Your wrist is extremely important to almost everything you do with your hands, including lifting objects, exercising, preparing food, etc. The ulnar side of your wrist is the side of your “pinkie” finger (or small finger), and pain on this side can be very common. It’s so common, in fact, that it can sometimes be difficult to determine the exact cause. The anatomy of the wrist is extremely complicated, which means that ulnar-sided wrist pain can result from an injury to bones, cartilage, ligaments or tendons.
Wrist pain can come in many forms. In addition to regular pain on the pinkie side of your wrist, you may also feel:
Some potential causes of ulnar-sided wrist pain include:

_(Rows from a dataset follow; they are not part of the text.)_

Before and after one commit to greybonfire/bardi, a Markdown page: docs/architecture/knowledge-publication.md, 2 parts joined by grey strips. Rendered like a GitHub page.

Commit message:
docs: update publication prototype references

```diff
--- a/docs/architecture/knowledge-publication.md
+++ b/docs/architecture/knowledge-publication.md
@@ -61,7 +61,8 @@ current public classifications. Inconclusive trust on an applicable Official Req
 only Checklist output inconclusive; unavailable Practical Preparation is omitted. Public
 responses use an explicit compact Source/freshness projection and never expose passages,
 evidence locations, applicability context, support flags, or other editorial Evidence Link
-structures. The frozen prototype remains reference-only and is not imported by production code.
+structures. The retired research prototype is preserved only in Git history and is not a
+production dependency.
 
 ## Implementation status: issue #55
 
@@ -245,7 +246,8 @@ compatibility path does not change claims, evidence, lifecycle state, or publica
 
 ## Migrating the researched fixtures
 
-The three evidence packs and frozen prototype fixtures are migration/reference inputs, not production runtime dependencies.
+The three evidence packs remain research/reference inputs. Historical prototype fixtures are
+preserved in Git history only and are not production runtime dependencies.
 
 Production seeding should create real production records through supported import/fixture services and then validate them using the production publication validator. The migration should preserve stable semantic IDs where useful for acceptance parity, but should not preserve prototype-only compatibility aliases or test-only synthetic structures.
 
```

Regardless of how severe or moderate your wrist pain is, there’s a chance you have a wrist fracture, which is another name for a broken wrist. Even if you can still move your wrist, it may be broken. Delaying treatment of a broken wrist may be harmful, so visit a hand surgeon as soon as you are feeling pain.
There are many different types of arthritis that can affect the hands and wrists. Arthritis in general can cause pain and stiffness. If you’re experiencing wrist pain, you may be suffering from a type of arthritis such as rheumatoid arthritis or osteoarthritis.
Ulnar Impaction Syndrome
Those who suffer from this condition have an ulna bone that is longer than the radius bone, which can cause it to “bump into” the smaller wrist bones. Your hand surgeon will likely take x-rays to diagnose this condition.
The TFCC (the triangular fibrocartilage complex) is an important structure that helps connect the forearm with the small bones in the ulnar side of the wrist. It can tear from natural wear or from an injury and may be the cause of your wrist pain.
Nerves can be damaged by too much pressure, by stretching, or by something as simple as a cut, causing pain, numbness or weakness in the wrist or hand.
If you’re experiencing ulnar wrist pain, it’s important to visit a hand surgeon as soon as possible. Delaying treatment can sometimes cause permanent damage and prevent you from performing everyday tasks using your wrists. Your hand surgeon may treat your pain with a variety of methods (both non-surgical and surgical), depending on your condition. Your doctor will examine your wrist and potentially take x-rays to determine the cause of pain. Treatment options can include activity modification, splints, therapy, medicine or surgery.
Visit www.HandCare.org to learn more and to find a hand surgeon near you.